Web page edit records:
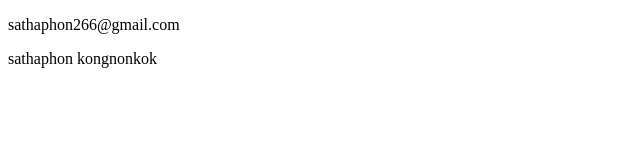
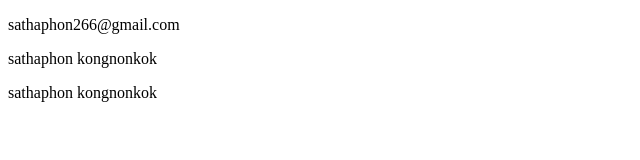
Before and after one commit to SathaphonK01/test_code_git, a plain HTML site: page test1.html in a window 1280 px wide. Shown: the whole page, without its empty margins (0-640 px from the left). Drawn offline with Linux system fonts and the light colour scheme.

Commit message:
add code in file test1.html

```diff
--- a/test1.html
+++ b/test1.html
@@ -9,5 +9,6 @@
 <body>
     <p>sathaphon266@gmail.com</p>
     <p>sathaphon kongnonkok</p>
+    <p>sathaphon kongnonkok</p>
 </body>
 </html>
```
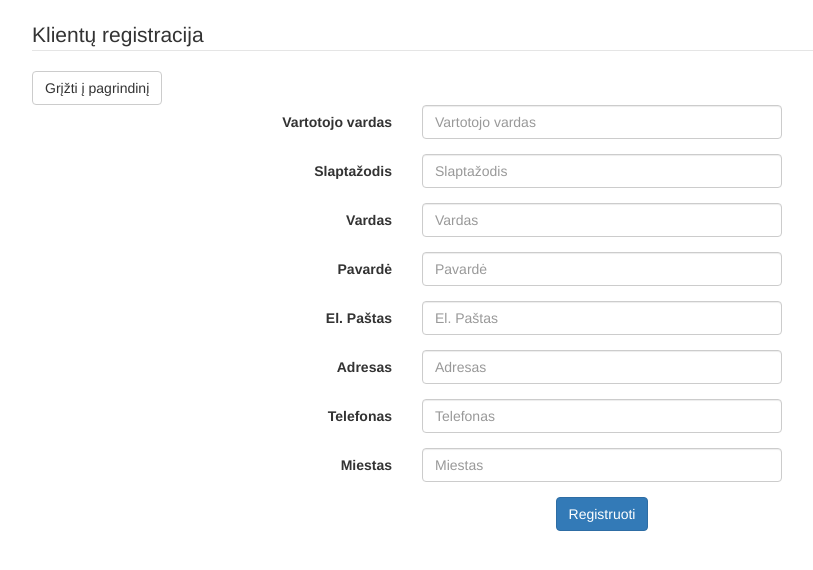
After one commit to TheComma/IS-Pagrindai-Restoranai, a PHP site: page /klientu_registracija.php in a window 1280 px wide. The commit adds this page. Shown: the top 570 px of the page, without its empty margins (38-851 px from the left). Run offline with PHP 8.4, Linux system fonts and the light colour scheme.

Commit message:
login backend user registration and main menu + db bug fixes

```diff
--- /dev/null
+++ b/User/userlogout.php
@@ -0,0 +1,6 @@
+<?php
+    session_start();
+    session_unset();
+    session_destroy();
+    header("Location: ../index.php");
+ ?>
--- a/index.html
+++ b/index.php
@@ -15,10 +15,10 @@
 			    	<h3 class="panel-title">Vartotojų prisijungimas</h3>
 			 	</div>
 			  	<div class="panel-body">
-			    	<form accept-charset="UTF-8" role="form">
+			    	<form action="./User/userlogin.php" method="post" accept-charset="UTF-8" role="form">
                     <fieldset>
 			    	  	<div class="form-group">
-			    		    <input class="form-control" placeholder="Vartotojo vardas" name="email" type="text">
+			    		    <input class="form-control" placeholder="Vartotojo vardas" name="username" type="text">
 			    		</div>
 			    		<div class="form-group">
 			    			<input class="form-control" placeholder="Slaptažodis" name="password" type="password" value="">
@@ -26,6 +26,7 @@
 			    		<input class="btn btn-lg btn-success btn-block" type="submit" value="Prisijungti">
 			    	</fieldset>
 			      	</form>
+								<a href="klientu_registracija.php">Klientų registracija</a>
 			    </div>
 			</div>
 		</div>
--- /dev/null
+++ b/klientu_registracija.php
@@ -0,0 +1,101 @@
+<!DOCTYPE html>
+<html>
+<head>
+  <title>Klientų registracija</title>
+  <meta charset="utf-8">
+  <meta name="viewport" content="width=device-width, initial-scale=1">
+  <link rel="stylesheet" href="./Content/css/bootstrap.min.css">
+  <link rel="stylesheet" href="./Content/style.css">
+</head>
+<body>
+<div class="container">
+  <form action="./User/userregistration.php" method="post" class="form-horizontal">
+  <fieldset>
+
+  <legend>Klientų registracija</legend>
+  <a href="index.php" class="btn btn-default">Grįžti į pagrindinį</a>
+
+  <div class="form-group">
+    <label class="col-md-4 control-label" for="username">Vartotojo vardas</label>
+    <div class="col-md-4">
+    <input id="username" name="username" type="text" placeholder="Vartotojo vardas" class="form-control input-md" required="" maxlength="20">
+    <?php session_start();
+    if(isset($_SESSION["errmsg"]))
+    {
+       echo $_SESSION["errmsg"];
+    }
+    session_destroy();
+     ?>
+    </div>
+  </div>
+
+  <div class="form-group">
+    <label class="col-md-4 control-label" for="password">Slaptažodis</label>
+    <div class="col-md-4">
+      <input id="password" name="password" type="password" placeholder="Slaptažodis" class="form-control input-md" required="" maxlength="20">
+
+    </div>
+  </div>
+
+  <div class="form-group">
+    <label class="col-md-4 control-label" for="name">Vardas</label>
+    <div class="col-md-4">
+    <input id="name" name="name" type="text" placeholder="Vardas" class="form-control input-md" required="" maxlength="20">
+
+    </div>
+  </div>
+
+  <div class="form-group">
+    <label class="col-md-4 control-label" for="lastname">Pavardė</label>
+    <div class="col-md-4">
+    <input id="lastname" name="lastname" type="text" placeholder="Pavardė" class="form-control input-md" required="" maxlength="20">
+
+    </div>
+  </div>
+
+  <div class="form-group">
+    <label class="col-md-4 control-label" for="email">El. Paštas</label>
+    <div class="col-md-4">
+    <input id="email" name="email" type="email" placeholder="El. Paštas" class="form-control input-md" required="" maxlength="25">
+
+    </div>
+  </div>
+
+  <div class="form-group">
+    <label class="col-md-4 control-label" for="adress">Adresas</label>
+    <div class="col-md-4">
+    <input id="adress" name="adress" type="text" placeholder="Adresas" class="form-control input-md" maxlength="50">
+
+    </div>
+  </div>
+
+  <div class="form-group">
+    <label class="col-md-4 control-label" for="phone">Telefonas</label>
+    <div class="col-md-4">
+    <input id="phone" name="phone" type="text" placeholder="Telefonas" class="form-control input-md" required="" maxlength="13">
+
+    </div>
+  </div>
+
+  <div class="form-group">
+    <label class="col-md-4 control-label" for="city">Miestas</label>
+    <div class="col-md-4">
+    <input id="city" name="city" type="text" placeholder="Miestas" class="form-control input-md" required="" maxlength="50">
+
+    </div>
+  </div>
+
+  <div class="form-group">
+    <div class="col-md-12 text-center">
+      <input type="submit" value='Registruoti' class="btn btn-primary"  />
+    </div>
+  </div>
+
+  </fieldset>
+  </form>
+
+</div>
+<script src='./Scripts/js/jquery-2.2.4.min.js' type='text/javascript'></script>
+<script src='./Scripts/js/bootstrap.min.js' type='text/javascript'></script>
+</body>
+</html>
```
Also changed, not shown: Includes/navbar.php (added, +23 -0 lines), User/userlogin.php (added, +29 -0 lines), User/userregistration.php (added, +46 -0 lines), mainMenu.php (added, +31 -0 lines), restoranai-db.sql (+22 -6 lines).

GOAL OF THE EXERCISE:
With the pictures left out, return each entry exactly as written.

EXERCISE ANSWER:
Before and after one commit to SathaphonK01/test_code_git, a plain HTML site: page test1.html in a window 1280 px wide. Shown: the whole page, without its empty margins (0-640 px from the left). Drawn offline with Linux system fonts and the light colour scheme.

Commit message:
add code in file test1.html

```diff
--- a/test1.html
+++ b/test1.html
@@ -9,5 +9,6 @@
 <body>
     <p>sathaphon266@gmail.com</p>
     <p>sathaphon kongnonkok</p>
+    <p>sathaphon kongnonkok</p>
 </body>
 </html>
```
After one commit to TheComma/IS-Pagrindai-Restoranai, a PHP site: page /klientu_registracija.php in a window 1280 px wide. The commit adds this page. Shown: the top 570 px of the page, without its empty margins (38-851 px from the left). Run offline with PHP 8.4, Linux system fonts and the light colour scheme.

Commit message:
login backend user registration and main menu + db bug fixes

```diff
--- /dev/null
+++ b/User/userlogout.php
@@ -0,0 +1,6 @@
+<?php
+    session_start();
+    session_unset();
+    session_destroy();
+    header("Location: ../index.php");
+ ?>
--- a/index.html
+++ b/index.php
@@ -15,10 +15,10 @@
 			    	<h3 class="panel-title">Vartotojų prisijungimas</h3>
 			 	</div>
 			  	<div class="panel-body">
-			    	<form accept-charset="UTF-8" role="form">
+			    	<form action="./User/userlogin.php" method="post" accept-charset="UTF-8" role="form">
                     <fieldset>
 			    	  	<div class="form-group">
-			    		    <input class="form-control" placeholder="Vartotojo vardas" name="email" type="text">
+			    		    <input class="form-control" placeholder="Vartotojo vardas" name="username" type="text">
 			    		</div>
 			    		<div class="form-group">
 			    			<input class="form-control" placeholder="Slaptažodis" name="password" type="password" value="">
@@ -26,6 +26,7 @@
 			    		<input class="btn btn-lg btn-success btn-block" type="submit" value="Prisijungti">
 			    	</fieldset>
 			      	</form>
+								<a href="klientu_registracija.php">Klientų registracija</a>
 			    </div>
 			</div>
 		</div>
--- /dev/null
+++ b/klientu_registracija.php
@@ -0,0 +1,101 @@
+<!DOCTYPE html>
+<html>
+<head>
+  <title>Klientų registracija</title>
+  <meta charset="utf-8">
+  <meta name="viewport" content="width=device-width, initial-scale=1">
+  <link rel="stylesheet" href="./Content/css/bootstrap.min.css">
+  <link rel="stylesheet" href="./Content/style.css">
+</head>
+<body>
+<div class="container">
+  <form action="./User/userregistration.php" method="post" class="form-horizontal">
+  <fieldset>
+
+  <legend>Klientų registracija</legend>
+  <a href="index.php" class="btn btn-default">Grįžti į pagrindinį</a>
+
+  <div class="form-group">
+    <label class="col-md-4 control-label" for="username">Vartotojo vardas</label>
+    <div class="col-md-4">
+    <input id="username" name="username" type="text" placeholder="Vartotojo vardas" class="form-control input-md" required="" maxlength="20">
+    <?php session_start();
+    if(isset($_SESSION["errmsg"]))
+    {
+       echo $_SESSION["errmsg"];
+    }
+    session_destroy();
+     ?>
+    </div>
+  </div>
+
+  <div class="form-group">
+    <label class="col-md-4 control-label" for="password">Slaptažodis</label>
+    <div class="col-md-4">
+      <input id="password" name="password" type="password" placeholder="Slaptažodis" class="form-control input-md" required="" maxlength="20">
+
+    </div>
+  </div>
+
+  <div class="form-group">
+    <label class="col-md-4 control-label" for="name">Vardas</label>
+    <div class="col-md-4">
+    <input id="name" name="name" type="text" placeholder="Vardas" class="form-control input-md" required="" maxlength="20">
+
+    </div>
+  </div>
+
+  <div class="form-group">
+    <label class="col-md-4 control-label" for="lastname">Pavardė</label>
+    <div class="col-md-4">
+    <input id="lastname" name="lastname" type="text" placeholder="Pavardė" class="form-control input-md" required="" maxlength="20">
+
+    </div>
+  </div>
+
+  <div class="form-group">
+    <label class="col-md-4 control-label" for="email">El. Paštas</label>
+    <div class="col-md-4">
+    <input id="email" name="email" type="email" placeholder="El. Paštas" class="form-control input-md" required="" maxlength="25">
+
+    </div>
+  </div>
+
+  <div class="form-group">
+    <label class="col-md-4 control-label" for="adress">Adresas</label>
+    <div class="col-md-4">
+    <input id="adress" name="adress" type="text" placeholder="Adresas" class="form-control input-md" maxlength="50">
+
+    </div>
+  </div>
+
+  <div class="form-group">
+    <label class="col-md-4 control-label" for="phone">Telefonas</label>
+    <div class="col-md-4">
+    <input id="phone" name="phone" type="text" placeholder="Telefonas" class="form-control input-md" required="" maxlength="13">
+
+    </div>
+  </div>
+
+  <div class="form-group">
+    <label class="col-md-4 control-label" for="city">Miestas</label>
+    <div class="col-md-4">
+    <input id="city" name="city" type="text" placeholder="Miestas" class="form-control input-md" required="" maxlength="50">
+
+    </div>
+  </div>
+
+  <div class="form-group">
+    <div class="col-md-12 text-center">
+      <input type="submit" value='Registruoti' class="btn btn-primary"  />
+    </div>
+  </div>
+
+  </fieldset>
+  </form>
+
+</div>
+<script src='./Scripts/js/jquery-2.2.4.min.js' type='text/javascript'></script>
+<script src='./Scripts/js/bootstrap.min.js' type='text/javascript'></script>
+</body>
+</html>
```
Also changed, not shown: Includes/navbar.php (added, +23 -0 lines), User/userlogin.php (added, +29 -0 lines), User/userregistration.php (added, +46 -0 lines), mainMenu.php (added, +31 -0 lines), restoranai-db.sql (+22 -6 lines).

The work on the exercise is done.